Chile’s inflation rate rose to the highest this year in July as the Peso approaches its weakest level in more than a decade. Prices climbed 0.4% in the month, the National Statistics Institute said on its website Friday. Annual inflation accelerated to 4.6% from 4.4% the month before, while the central bank target is between 2% and 4%.
Chile which is heavily China-dependent with copper exports is suffering consequences of the slowdown in the world's second strongest economy.
Central bank President Rodrigo Vergara told La Tercera newspaper over the weekend that interest rate cuts are off the table because of the weakening Peso and faster inflation, even as economic growth remains sluggish.
The Chilean currency has tumbled 11% this year, keeping the inflation rate at or above the top end of the target range for the past 16 months. Core inflation, which excludes fruits and energy costs, rose 0.1% in July, the statistics agency said.
While inflation accelerates, inflation expectations two years ahead have remained anchored around the 3% targeted by the central bank. At the same time, economic growth remains weak.

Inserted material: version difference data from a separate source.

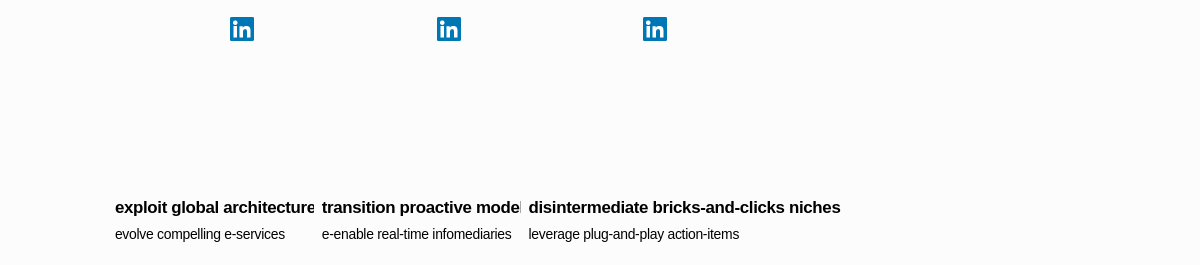
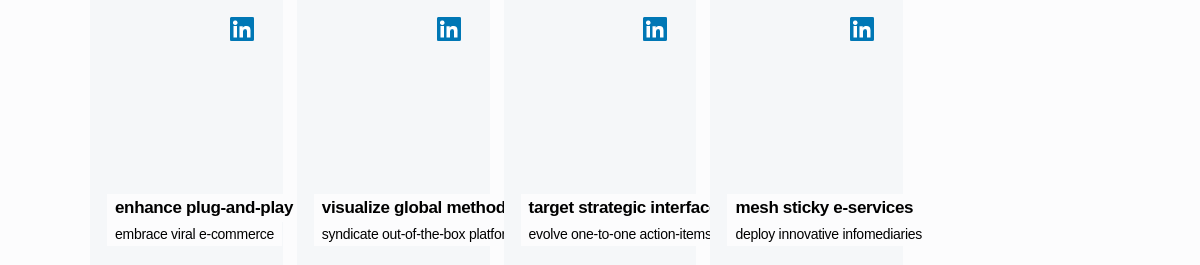
MAR-1791 added animation for Text & Paragraph & TeamCards slices

Changed region(s): [[0.0925, 0.7547, 0.7708, 0.8151], [0.0925, 0.8453, 0.7708, 0.9057], [0.7092, 0.0604, 0.74, 0.1509]]

diff --git a/.slicemachine/assets/client/prismicSlices/pageParts/TeamCards/index.stories.js b/.slicemachine/assets/client/prismicSlices/pageParts/TeamCards/index.stories.js
@@ -18,7 +18,7 @@ export const _DefaultSlice = () => ({
   },
   data() {
     return {
-      mock: {"variation":"default-slice","name":"Default slice","slice_type":"team_cards","items":[{"name":"exploit global architectures","position":"evolve compelling e-services","linkedin":{"link_type":"Web","url":"http://google.com"},"image":{"dimensions":{"width":900,"height":500},"alt":"Placeholder image","copyright":null,"url":"https://images.unsplash.com/photo-1593642633279-1796119d5482?w=900&h=500&fit=crop"}},{"name":"transition proactive models","position":"e-enable real-time infomediaries","linkedin":{"link_type":"Web","url":"http://google.com"},"image":{"dimensions":{"width":900,"height":500},"alt":"Placeholder image","copyright":null,"url":"https://images.unsplash.com/photo-1601933973783-43cf8a7d4c5f?w=900&h=500&fit=crop"}},{"name":"disintermediate bricks-and-clicks niches","position":"leverage plug-and-play action-items","linkedin":{"link_type":"Web","url":"http://twitter.com"},"image":{"dimensions":{"width":900,"height":500},"alt":"Placeholder image","copyright":null,"url":"https://images.unsplash.com/photo-1606248897732-2c5ffe759c04?w=900&h=500&fit=crop"}}],"primary":{},"id":"_DefaultSlice"}
+      mock: {"variation":"default-slice","name":"Default slice","slice_type":"team_cards","items":[{"name":"enhance plug-and-play markets","position":"embrace viral e-commerce","linkedin":{"link_type":"Web","url":"http://twitter.com"},"image":{"dimensions":{"width":900,"height":500},"alt":"Placeholder image","copyright":null,"url":"https://images.unsplash.com/photo-1515378791036-0648a3ef77b2?w=900&h=500&fit=crop"}},{"name":"visualize global methodologies","position":"syndicate out-of-the-box platforms","linkedin":{"link_type":"Web","url":"https://slicemachine.dev"},"image":{"dimensions":{"width":900,"height":500},"alt":"Placeholder image","copyright":null,"url":"https://images.unsplash.com/photo-1547082299-de196ea013d6?w=900&h=500&fit=crop"}},{"name":"target strategic interfaces","position":"evolve one-to-one action-items","linkedin":{"link_type":"Web","url":"http://twitter.com"},"image":{"dimensions":{"width":900,"height":500},"alt":"Placeholder image","copyright":null,"url":"https://images.unsplash.com/photo-1494173853739-c21f58b16055?w=900&h=500&fit=crop"}},{"name":"mesh sticky e-services","position":"deploy innovative infomediaries","linkedin":{"link_type":"Web","url":"http://google.com"},"image":{"dimensions":{"width":900,"height":500},"alt":"Placeholder image","copyright":null,"url":"https://images.unsplash.com/photo-1600804931749-2da4ce26c869?w=900&h=500&fit=crop"}}],"primary":{"animation":"fade-down"},"id":"_DefaultSlice"}
     }
   },
   template: '<SliceZone :slices="[mock]" :resolver="resolve" />'

diff --git a/.slicemachine/assets/client/prismicSlices/pageParts/TitleSlice/index.stories.js b/.slicemachine/assets/client/prismicSlices/pageParts/TitleSlice/index.stories.js
@@ -18,7 +18,7 @@ export const _DefaultSlice = () => ({
   },
   data() {
     return {
-      mock: {"variation":"default-slice","name":"Default slice","slice_type":"title_slice","items":[],"primary":{"colorTheme":"black","title":"integrate global partnerships","tag":"h3","maxWidth":"drive 24/7 supply-chains","size":"sm","position":"right"},"id":"_DefaultSlice"}
+      mock: {"variation":"default-slice","name":"Default slice","slice_type":"title_slice","items":[],"primary":{"colorTheme":"white","title":"integrate virtual applications","tag":"h3","maxWidth":"incentivize seamless bandwidth","size":"md","position":"center","animation":"fade-up"},"id":"_DefaultSlice"}
     }
   },
   template: '<SliceZone :slices="[mock]" :resolver="resolve" />'

diff --git a/.slicemachine/assets/client/prismicSlices/pageParts/ParagraphSlice/index.stories.js b/.slicemachine/assets/client/prismicSlices/pageParts/ParagraphSlice/index.stories.js
@@ -18,7 +18,7 @@ export const _DefaultSlice = () => ({
   },
   data() {
     return {
-      mock: {"variation":"default-slice","name":"Default slice","slice_type":"paragraph_slice","items":[],"primary":{"text":"optimize enterprise applications","colorTheme":"white","maxWidth":"morph strategic content","size":"xl","position":"center"},"id":"_DefaultSlice"}
+      mock: {"variation":"default-slice","name":"Default slice","slice_type":"paragraph_slice","items":[],"primary":{"text":"optimize enterprise applications","colorTheme":"white","maxWidth":"morph strategic content","size":"xl","position":"center","animation":"fade-up"},"id":"_DefaultSlice"}
     }
   },
   template: '<SliceZone :slices="[mock]" :resolver="resolve" />'

diff --git a/client/prismicSlices/pageParts/TeamCards/index.vue b/client/prismicSlices/pageParts/TeamCards/index.vue
@@ -4,7 +4,10 @@
     class="meet-our-experts"
   >
     <div class="container">
-      <div class="meet-our-experts__experts-list">
+      <div
+        class="meet-our-experts__experts-list"
+        :data-aos="slice.primary.animation"
+      >
         <div
           v-for="expert in slice.items"
           :key="expert.name"
@@ -47,9 +50,18 @@
 
 <script>
 import { experts } from '@/data/ourExperts'
+import animateOnScrollMixin from '@/mixins/animateOnScrollMixin'
 
 export default {
   name: 'MeetOurExperts',
+
+  mixins: [animateOnScrollMixin({
+    offset: 200,
+    delay: 50,
+    anchorPlacement: 'top-center',
+    duration: 1000,
+    once: true,
+  })],
 
   props: {
     slice: {

diff --git a/client/prismicSlices/pageParts/ParagraphSlice/index.vue b/client/prismicSlices/pageParts/ParagraphSlice/index.vue
@@ -9,6 +9,7 @@
     >
       <p
         :class="`paragraph-slice-text paragraph-slice-text--${slice.primary.size} paragraph-slice-text--${slice.primary.position}`"
+        :data-aos="slice.primary.animation"
         v-html="slice.primary.text"
       />
     </div>
@@ -16,8 +17,18 @@
 </template>
 
 <script>
+import animateOnScrollMixin from '@/mixins/animateOnScrollMixin'
+
 export default {
   name: 'ParagraphSlice',
+
+  mixins: [animateOnScrollMixin({
+    offset: 200,
+    delay: 50,
+    anchorPlacement: 'top-center',
+    duration: 1000,
+    once: true,
+  })],
 
   props: {
     slice: {

diff --git a/client/prismicSlices/pageParts/TitleSlice/index.vue b/client/prismicSlices/pageParts/TitleSlice/index.vue
@@ -10,6 +10,7 @@
       <component
         :is="slice.primary.tag"
         :class="`title-slice-text title-slice-text--${slice.primary.size} title-slice-text--${slice.primary.position}`"
+        :data-aos="slice.primary.animation"
         v-html="slice.primary.title"
       />
     </div>

diff --git a/client/prismicSlices/pageParts/CustomerTestimonials/index.vue b/client/prismicSlices/pageParts/CustomerTestimonials/index.vue
@@ -1,7 +1,7 @@
 <template>
   <CustomerTestimonials
     :title="slice.primary.title"
-    aos="fade-up"
+    data-aos="fade-up"
   />
 </template>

Likewise with mineral prices down, copper-king Chile exports tumbled 17% to $5.23 billion in July from the year earlier, while imports slid 12% to $5.22 billion, the central bank said Friday. The trade surplus of 11 million dollars was the smallest since January of last year.

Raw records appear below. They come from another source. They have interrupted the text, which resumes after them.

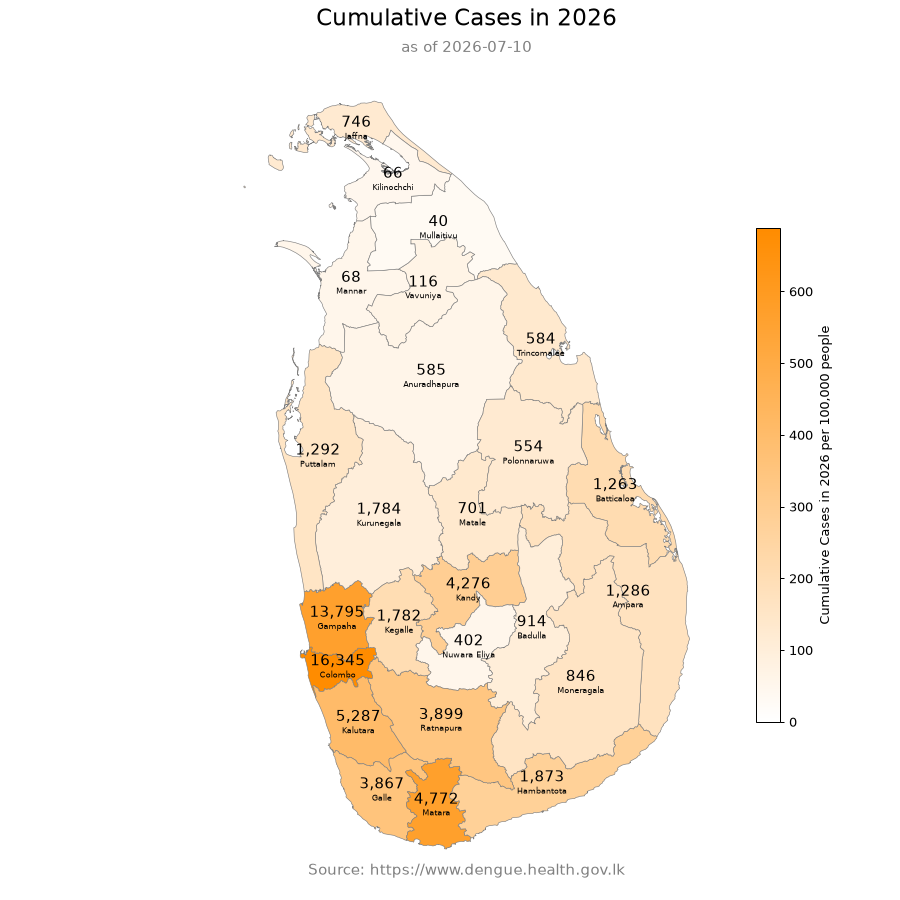
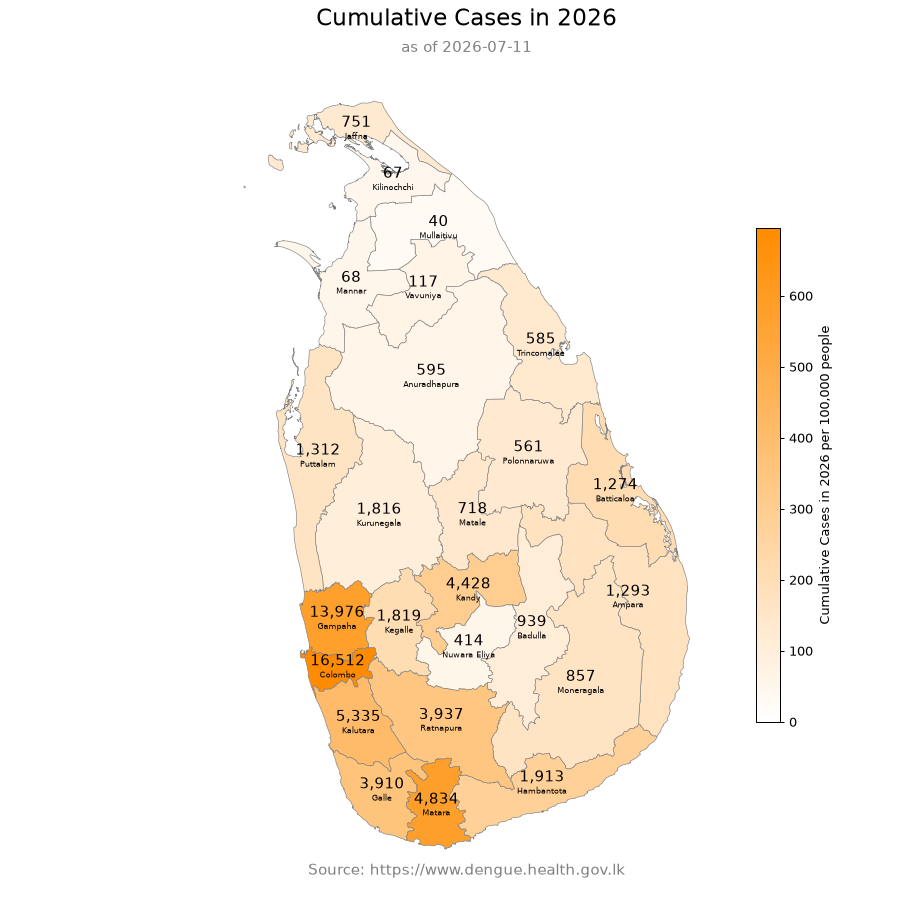
🤖 [pipeline.yml] 2026-07-12-1252

diff --git a/README.md b/README.md
@@ -273,6 +273,7 @@ As of 2026-07-05
 
 ### [National Dengue Control Unit - Daily Update](data/NDCUDaily)
 
+- [2026-07-11](data/NDCUDaily/2026/2026-07/2026-07-11)
 - [2026-07-10](data/NDCUDaily/2026/2026-07/2026-07-10)
 - [2026-07-09](data/NDCUDaily/2026/2026-07/2026-07-09)
 - [2026-07-08](data/NDCUDaily/2026/2026-07/2026-07-08)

Finance Minister Rodrigo Valdes cut the 2015 growth forecast last month to 2.5% from 3.6% as poor growth figures in March, April and May indicated that eight interest rate cuts in the year through October and a jump in fiscal spending had failed to revive expansion.
The central bank has “room to adopt a wait-and-see attitude until the risks surrounding the economic recovery dissipate, given the well-anchored inflation expectations, the projected decline in headline inflation, and the downside risks to growth,” the International Monetary Fund said it its annual report on Chile released Thursday.